I've spent years and years learning about light, so if you've taken a course with me before, take this opportunity to revist the topic. Spend some time playing with your camera in different settings and looking at how the light catches objects and people in different ways. Take some photos that you don't intend to share on Instagram!

Have you been making great use of it? Have you experienced some really magical light outside? Is there anything you need to practise? Maybe you have a question for me in the Facebook Group.

If you haven't learnt about Natural Light before I think today is going to be an exciting lesson for you!

Let's start with my video.

Exercises with light

The first thing I want you to do today is turn off your flash on your phone and your camera. For the rest of this course we are going to be shooting in natural light.

We're going to start small, and build up. You'll need somewhere to practise, so the next thing you need to do is to find yourself one or two "happy spots" for photography in your own home or workplace.

I call them happy spots, because once you've found one you'll be able to keep coming back to it to practise your photography. The main thing you need is a window with some space in front of it - is there a piece of furniture you could move for a while? You'll need something to put objects on to practise with. Tables close to windows and mantelpieces in rooms with big windows are great but you can also set up a space on the floor near a window if you don't have a suitable table to use. Now, turn off any lights in the room and in the hallway.

If you are photographing top down (for a flat lay style image) then you can position your things in front of the window but for anything else you should have the window to the side of you, so the light is coming across your subjects.

As the light is only coming in from one side then you might find you get dark shadows appearing. If this happens then you can use a reflector or a white piece of card to bounce the light back onto your subject.

In addition to finding your happy spots near windows you also need to become aware of how the light changes throughout the day and throughout the year. Taking a photograph at 8am in August is very different to taking a photograph at 8am in December for example.

It may sound really obvious to talk about light changing as the day or year goes by. Of course it does! But this is really important to remember when you are taking photographs. Once you become tuned into finding the light for your photography you will begin to notice it all the time, and when you see happy light it will really make you smile and want to grab your camera and start shooting!

Pay attention to the light

Today and over the week I want you to notice how the light changes in different rooms in your home throughout the day. As you get to know the light in your home you will really get to know which windows are going to work the best for you. Or you might have a favourite morning window and a favourite afternoon window.

I also want you to notice the light when you are outside. Just begin to be a lot more aware of the light around you as this will help so much when you are looking for good light for your images, whether you are indoors or outdoors.

Of course it isn't just the time of day or time of year that is important to think about but also the weather. On a bright Summer's day you will probably find the light is too harsh near your window and you might want to hang a muslin sheet up to diffuse the light coming in through the window.
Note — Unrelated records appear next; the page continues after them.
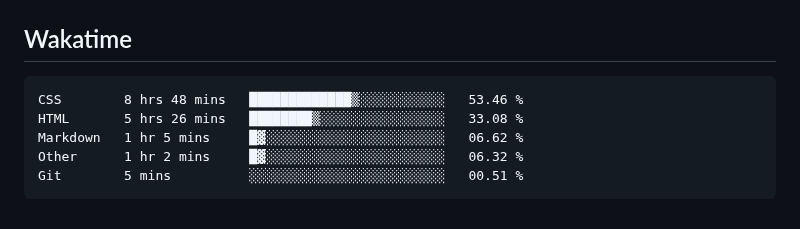
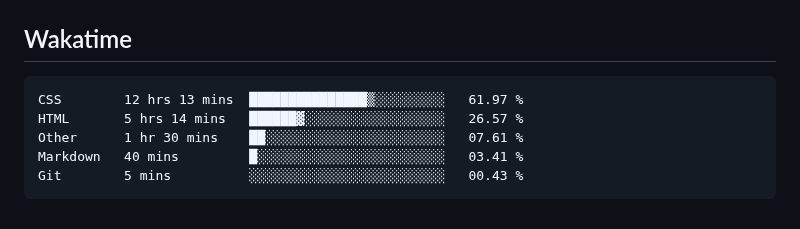
Before and after one commit to hoshewasheetape1018/WD-Finals, a Markdown page: readme.md, the part around the change. Rendered like a GitHub page.

Commit message:
Updated waka-readme graph with new metrics

````diff
--- a/readme.md
+++ b/readme.md
@@ -124,11 +124,11 @@ WD-ProjectName
 <!--START_SECTION:waka-->
 
 ```txt
-CSS        8 hrs 48 mins   █████████████▒░░░░░░░░░░░   53.46 %
-HTML       5 hrs 26 mins   ████████▒░░░░░░░░░░░░░░░░   33.08 %
-Markdown   1 hr 5 mins     █▓░░░░░░░░░░░░░░░░░░░░░░░   06.62 %
-Other      1 hr 2 mins     █▓░░░░░░░░░░░░░░░░░░░░░░░   06.32 %
-Git        5 mins          ░░░░░░░░░░░░░░░░░░░░░░░░░   00.51 %
+CSS        12 hrs 13 mins  ███████████████▒░░░░░░░░░   61.97 %
+HTML       5 hrs 14 mins   ██████▓░░░░░░░░░░░░░░░░░░   26.57 %
+Other      1 hr 30 mins    ██░░░░░░░░░░░░░░░░░░░░░░░   07.61 %
+Markdown   40 mins         █░░░░░░░░░░░░░░░░░░░░░░░░   03.41 %
+Git        5 mins          ░░░░░░░░░░░░░░░░░░░░░░░░░   00.43 %
 ```
 
 <!--END_SECTION:waka-->
````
Controlling your shadows

Once you've found somewhere that you can take a photograph by a window, I'd like you to practise taking some images of objects that you have around you. These don't need to appear on your Instagram gallery! They can be just for you to experiment with, and if you want to share some of your progress in Facebook, then you can do. But don't feel pressured to be making something amazing.

For a quick test I want you to try taking an image of just one simple object and lay it flat - a plate or bowl is good for this. Try to position the object so that the light falls on it somewhere between 10 and 2 on a clock. Can you see how the shadows are cast? Keep that in mind! Often when I see people's first experiments, the light can sometimes appear to be coming from the bottom of the image. That gives the viewer a strange feeling like the image is upside down. So if you're trying a "flat lay" from the top down, make sure you turn your setup around so that the light comes from the appropriate side of the image.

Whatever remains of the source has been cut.